Experts conclusively rejected any suggestion that the triple measles, mumps and rubella jab was linked to disorders including autism.

Experts conclusively rejected any suggestion that the triple measles, mumps and rubella jab was linked to disorders including autism.

The Cochrane Review researchers, who analysed 31 studies from around the world, concluded today that there was no credible evidence behind the claims of harm from the controversial MMR vaccine.

Health campaigners will hope this declaration will finally end confusion among parents and boost uptake of the jab in the UK.

In 1998 controversial research claimed that MMR was linked to autism and the stomach disorder Crohn’s disease.

The research by Dr Andrew Wakefield, published in The Lancet, has since been discredited, although many parents are still concerned and vaccination levels remain lower than hoped.

Research published in The Lancet last year concluded that there was no evidence to support a link between the combined vaccine and autism in children.

Now The Cochrane Library – a regularly updated collection of evidence-based medicine databases – has published its own conclusions on the jab, drawing together all the available information from around the world.

Lead author Dr Vittorio Demicheli said: “We conclude that all the major unintended events, such as triggering Crohn’s disease or autism, were suspected on the basis of unreliable evidence.”

After widespread coverage of the negative research on MMR, uptake of the jab plummeted in the UK and in many parts of the country still remains worryingly low.

The most recent statistics from the Health and Social Care Information Centre revealed that uptake of MMR vaccine among two-year-olds in England was 81% in 2004/05 – up from 80% in 2003-04.

This was the first year-on-year increase since 1995-96, when uptake of the jab peaked at 92%.

But MMR vaccination in England still remains well below the level of 95% recommended by the World Health Organisation.

Dr Demicheli said: “Public health decisions need to be based on sound evidence.

“If this principle had been applied in the case of the MMR dispute, then we would have avoided all the fuss.”

The experts pointed out that the success of vaccination programme may have resulted in people forgetting that measles, mumps and rubella are serious diseases that can lead to permanent damage or even death.

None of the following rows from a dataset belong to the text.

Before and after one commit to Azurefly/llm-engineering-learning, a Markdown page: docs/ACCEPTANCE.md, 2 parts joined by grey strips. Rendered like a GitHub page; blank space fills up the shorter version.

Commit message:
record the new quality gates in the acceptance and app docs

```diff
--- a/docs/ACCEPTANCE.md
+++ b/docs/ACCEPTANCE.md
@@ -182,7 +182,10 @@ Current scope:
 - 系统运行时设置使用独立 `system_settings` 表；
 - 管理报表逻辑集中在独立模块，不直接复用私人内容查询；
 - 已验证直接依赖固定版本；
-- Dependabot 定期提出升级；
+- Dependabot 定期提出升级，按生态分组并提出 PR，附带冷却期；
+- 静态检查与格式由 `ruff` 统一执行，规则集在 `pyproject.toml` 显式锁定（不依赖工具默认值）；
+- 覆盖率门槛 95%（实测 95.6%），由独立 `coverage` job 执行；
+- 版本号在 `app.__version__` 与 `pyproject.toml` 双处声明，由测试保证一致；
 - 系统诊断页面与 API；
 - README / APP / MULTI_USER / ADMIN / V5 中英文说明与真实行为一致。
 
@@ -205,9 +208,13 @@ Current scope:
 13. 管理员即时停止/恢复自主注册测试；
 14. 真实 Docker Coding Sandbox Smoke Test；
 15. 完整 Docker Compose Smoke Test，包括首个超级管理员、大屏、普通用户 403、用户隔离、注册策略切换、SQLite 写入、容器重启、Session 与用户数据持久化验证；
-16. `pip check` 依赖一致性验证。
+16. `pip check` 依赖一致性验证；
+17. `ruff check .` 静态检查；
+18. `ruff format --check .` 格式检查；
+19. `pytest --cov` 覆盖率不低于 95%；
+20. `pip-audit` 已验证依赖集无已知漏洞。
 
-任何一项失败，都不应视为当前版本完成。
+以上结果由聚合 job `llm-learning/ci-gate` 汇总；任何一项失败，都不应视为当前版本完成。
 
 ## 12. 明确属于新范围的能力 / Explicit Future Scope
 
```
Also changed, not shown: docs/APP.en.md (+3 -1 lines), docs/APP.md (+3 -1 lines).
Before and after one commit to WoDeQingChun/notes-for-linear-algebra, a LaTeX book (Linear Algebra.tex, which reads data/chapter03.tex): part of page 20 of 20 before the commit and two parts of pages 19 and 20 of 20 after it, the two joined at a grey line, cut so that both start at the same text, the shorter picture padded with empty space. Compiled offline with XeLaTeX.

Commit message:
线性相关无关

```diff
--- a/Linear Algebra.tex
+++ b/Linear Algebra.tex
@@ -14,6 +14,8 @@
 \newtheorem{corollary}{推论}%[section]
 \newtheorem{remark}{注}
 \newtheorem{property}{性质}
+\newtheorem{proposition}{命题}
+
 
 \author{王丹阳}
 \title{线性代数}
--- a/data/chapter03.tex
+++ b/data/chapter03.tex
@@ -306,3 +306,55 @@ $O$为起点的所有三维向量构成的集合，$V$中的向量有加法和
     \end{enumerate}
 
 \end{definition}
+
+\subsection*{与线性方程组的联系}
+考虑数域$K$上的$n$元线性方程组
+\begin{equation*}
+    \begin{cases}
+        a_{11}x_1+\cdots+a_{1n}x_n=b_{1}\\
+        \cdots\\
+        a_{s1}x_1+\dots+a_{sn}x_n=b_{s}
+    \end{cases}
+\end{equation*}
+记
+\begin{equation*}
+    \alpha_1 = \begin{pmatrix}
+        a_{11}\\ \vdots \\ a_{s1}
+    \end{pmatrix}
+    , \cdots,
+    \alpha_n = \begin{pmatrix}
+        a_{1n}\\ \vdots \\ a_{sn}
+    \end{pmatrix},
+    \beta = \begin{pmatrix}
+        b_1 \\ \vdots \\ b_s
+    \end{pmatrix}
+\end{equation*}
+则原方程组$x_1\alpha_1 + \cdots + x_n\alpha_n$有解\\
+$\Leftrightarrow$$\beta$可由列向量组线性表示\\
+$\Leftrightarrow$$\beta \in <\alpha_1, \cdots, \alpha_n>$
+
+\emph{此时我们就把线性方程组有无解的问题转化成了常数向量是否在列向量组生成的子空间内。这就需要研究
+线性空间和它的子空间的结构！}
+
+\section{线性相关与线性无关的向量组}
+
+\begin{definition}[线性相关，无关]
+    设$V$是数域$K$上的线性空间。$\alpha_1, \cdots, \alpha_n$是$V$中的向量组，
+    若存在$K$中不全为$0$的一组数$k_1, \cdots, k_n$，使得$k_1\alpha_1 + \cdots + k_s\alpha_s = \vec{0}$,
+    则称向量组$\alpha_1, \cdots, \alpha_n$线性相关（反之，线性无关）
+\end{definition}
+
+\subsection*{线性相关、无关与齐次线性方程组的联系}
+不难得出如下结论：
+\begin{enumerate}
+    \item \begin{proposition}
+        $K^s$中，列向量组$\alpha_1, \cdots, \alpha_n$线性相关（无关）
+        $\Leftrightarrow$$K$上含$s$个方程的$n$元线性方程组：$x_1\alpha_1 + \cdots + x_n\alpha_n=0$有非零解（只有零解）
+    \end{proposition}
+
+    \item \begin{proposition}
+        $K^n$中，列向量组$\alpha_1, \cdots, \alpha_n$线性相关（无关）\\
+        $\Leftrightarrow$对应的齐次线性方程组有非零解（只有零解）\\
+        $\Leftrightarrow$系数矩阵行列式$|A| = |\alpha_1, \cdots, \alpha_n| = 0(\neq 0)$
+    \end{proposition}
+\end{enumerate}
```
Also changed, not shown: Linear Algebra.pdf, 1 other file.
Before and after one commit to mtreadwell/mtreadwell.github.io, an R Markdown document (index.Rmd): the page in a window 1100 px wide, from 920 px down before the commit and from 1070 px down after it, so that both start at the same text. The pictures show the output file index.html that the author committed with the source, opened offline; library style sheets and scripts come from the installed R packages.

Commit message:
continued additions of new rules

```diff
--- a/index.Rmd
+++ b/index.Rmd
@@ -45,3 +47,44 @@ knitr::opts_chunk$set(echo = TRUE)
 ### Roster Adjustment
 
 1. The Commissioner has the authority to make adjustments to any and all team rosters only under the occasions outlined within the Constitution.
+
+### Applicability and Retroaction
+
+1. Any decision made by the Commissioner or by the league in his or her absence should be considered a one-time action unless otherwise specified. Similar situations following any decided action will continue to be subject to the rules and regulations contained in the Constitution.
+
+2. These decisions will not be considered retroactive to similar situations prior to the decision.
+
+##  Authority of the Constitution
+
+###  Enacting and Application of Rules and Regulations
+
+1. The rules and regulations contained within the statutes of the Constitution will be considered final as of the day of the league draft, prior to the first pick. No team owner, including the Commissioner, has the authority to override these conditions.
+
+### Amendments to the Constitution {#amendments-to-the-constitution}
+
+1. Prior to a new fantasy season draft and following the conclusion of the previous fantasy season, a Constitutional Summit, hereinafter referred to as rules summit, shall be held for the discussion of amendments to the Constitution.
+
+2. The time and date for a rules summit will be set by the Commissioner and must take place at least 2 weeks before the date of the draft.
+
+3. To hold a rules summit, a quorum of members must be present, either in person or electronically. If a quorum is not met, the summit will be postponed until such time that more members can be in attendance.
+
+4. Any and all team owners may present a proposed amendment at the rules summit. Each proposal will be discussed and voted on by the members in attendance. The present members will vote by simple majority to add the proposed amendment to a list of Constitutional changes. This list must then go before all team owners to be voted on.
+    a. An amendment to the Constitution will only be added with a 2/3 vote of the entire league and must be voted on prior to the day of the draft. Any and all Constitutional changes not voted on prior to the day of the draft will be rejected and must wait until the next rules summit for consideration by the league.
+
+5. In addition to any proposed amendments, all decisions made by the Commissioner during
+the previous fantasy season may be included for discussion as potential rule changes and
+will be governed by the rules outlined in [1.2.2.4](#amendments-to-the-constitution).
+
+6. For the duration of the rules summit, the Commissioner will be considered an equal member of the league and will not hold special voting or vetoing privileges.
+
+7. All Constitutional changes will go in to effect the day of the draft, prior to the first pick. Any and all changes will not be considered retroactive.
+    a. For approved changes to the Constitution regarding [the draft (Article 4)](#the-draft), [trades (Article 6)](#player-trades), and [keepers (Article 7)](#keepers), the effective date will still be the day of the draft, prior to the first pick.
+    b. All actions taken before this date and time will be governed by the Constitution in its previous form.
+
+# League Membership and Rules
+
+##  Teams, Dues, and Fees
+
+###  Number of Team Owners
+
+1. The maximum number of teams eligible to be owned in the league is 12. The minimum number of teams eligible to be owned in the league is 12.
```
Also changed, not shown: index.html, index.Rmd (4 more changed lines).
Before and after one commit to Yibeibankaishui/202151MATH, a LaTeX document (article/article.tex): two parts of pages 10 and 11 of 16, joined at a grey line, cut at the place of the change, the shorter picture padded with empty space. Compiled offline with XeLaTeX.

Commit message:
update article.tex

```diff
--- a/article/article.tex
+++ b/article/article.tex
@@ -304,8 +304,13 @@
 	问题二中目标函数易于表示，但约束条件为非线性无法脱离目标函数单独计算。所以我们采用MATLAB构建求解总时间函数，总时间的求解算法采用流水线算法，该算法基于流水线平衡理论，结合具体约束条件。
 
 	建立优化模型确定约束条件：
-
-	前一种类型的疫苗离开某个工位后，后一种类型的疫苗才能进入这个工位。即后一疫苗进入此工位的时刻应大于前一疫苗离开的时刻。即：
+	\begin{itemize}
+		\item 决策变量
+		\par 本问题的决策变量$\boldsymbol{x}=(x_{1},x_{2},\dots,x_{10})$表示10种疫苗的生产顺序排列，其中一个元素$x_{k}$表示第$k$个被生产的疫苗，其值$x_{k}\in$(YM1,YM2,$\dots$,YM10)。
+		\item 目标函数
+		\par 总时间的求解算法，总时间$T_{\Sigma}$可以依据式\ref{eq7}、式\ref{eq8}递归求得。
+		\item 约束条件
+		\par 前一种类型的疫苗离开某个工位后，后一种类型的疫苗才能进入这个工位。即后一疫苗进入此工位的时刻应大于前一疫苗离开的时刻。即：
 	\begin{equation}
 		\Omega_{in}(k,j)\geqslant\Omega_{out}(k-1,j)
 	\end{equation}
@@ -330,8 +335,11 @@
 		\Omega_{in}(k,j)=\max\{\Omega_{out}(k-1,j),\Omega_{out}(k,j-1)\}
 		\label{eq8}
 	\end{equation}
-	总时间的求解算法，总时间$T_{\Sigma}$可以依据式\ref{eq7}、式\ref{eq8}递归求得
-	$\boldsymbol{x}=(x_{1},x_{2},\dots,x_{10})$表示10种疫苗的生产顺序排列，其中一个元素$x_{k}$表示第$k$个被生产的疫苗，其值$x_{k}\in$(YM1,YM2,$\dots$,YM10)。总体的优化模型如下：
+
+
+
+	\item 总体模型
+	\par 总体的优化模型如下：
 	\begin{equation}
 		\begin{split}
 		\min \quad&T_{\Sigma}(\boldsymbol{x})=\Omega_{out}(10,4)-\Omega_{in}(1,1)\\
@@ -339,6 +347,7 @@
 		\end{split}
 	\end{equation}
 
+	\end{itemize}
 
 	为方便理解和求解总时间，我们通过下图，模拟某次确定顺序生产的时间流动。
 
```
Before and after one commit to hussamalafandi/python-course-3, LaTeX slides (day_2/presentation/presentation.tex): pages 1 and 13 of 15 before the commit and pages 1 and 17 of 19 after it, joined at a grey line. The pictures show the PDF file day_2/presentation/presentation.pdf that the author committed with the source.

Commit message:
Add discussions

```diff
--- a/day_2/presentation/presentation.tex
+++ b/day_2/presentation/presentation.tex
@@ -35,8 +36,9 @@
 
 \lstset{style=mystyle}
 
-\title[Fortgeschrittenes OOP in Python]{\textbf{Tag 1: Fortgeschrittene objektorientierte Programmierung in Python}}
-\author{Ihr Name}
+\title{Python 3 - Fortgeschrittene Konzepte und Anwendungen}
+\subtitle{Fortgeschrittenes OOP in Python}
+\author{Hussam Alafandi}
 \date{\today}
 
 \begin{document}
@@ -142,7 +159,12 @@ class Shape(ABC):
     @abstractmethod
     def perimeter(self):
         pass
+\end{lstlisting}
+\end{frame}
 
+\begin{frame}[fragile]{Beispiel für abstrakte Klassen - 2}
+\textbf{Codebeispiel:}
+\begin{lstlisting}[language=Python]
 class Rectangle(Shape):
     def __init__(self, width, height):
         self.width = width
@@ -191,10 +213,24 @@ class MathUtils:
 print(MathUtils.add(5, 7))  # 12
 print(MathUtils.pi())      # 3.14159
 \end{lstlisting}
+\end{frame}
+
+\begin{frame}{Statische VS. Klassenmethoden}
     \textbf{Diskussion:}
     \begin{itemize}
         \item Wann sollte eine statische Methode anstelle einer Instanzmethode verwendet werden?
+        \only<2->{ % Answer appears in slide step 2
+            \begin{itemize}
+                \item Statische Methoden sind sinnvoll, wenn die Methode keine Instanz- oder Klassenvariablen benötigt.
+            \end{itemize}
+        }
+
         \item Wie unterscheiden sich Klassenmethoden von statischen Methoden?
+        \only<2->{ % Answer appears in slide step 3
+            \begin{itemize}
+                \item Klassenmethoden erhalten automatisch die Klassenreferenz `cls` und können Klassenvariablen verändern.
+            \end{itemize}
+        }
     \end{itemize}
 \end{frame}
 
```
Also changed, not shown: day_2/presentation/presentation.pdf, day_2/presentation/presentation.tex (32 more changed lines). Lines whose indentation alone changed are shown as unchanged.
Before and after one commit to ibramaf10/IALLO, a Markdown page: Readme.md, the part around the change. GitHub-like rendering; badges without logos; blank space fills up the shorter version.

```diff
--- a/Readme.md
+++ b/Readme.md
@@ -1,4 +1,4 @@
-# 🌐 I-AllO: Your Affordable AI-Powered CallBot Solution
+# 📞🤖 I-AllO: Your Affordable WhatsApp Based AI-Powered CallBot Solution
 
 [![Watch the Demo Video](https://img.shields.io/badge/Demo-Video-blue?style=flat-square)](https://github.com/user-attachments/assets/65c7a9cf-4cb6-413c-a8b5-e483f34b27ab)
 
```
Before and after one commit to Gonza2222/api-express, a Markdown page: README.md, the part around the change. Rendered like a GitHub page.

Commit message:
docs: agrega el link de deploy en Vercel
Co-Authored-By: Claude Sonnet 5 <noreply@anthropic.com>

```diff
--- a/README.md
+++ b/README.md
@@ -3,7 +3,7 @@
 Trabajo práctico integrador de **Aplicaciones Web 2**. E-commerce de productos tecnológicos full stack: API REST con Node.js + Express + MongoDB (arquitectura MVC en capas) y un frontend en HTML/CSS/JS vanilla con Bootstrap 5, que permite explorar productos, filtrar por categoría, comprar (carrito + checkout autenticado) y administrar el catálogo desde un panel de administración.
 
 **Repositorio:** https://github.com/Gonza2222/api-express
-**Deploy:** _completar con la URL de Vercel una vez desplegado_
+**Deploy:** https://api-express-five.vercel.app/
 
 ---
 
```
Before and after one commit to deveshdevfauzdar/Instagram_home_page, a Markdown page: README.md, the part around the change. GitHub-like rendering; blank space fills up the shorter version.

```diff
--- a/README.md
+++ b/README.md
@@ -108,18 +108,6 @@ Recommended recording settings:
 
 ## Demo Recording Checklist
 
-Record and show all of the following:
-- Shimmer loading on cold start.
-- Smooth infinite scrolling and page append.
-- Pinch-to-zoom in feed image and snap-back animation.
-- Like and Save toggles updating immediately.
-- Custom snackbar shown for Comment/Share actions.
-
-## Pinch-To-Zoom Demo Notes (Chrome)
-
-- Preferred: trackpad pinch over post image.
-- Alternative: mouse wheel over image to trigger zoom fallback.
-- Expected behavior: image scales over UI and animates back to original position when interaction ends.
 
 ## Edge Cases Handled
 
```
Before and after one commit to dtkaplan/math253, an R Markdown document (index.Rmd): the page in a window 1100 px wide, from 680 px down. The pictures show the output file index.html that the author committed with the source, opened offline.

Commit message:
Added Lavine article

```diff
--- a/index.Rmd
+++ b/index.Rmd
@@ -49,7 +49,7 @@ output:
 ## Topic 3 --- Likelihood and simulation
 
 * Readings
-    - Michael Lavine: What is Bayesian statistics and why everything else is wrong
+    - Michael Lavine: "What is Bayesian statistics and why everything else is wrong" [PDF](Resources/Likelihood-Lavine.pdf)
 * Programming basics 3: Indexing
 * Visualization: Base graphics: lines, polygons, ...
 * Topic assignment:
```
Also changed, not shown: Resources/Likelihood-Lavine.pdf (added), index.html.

They said that in developing nations, where vaccination is less common, deaths from these diseases remains high.

The MMR jab was introduced in the US during the 1970s and is now used in over 90 countries around the world.

The Cochrane systematic review considered all the available evidence from research into the vaccine.

The researchers concluded that there was no credible link between MMR and any long-term disability – including Crohn’s and autism.

They said that MMR was an important vaccine that had “prevented diseases that still carry a heavy burden of death and complications where the vaccine is not used consistently”.

The researchers said that the lack of confidence in MMR had caused great damage to public health.

And they concluded that anyone arguing for or against the use of any therapy needed to make sure that they based their conclusions on carefully collected evidence and “not just on biased opinion, speculation or suspicion”.

Mark Davies, co-chair of the Cochrane Collaboration Steering Group, said: “This review exemplifies what Cochrane reviews are all about.

“For the first time all the evidence that is available on the efficacy and safety of MMR vaccine has been gathered together into one report.”

More information on the review is available by visiting

More in this section

Cookie Policy Privacy Policy FAQ Help Contact Us Terms and Conditions

© Irish Examiner Ltd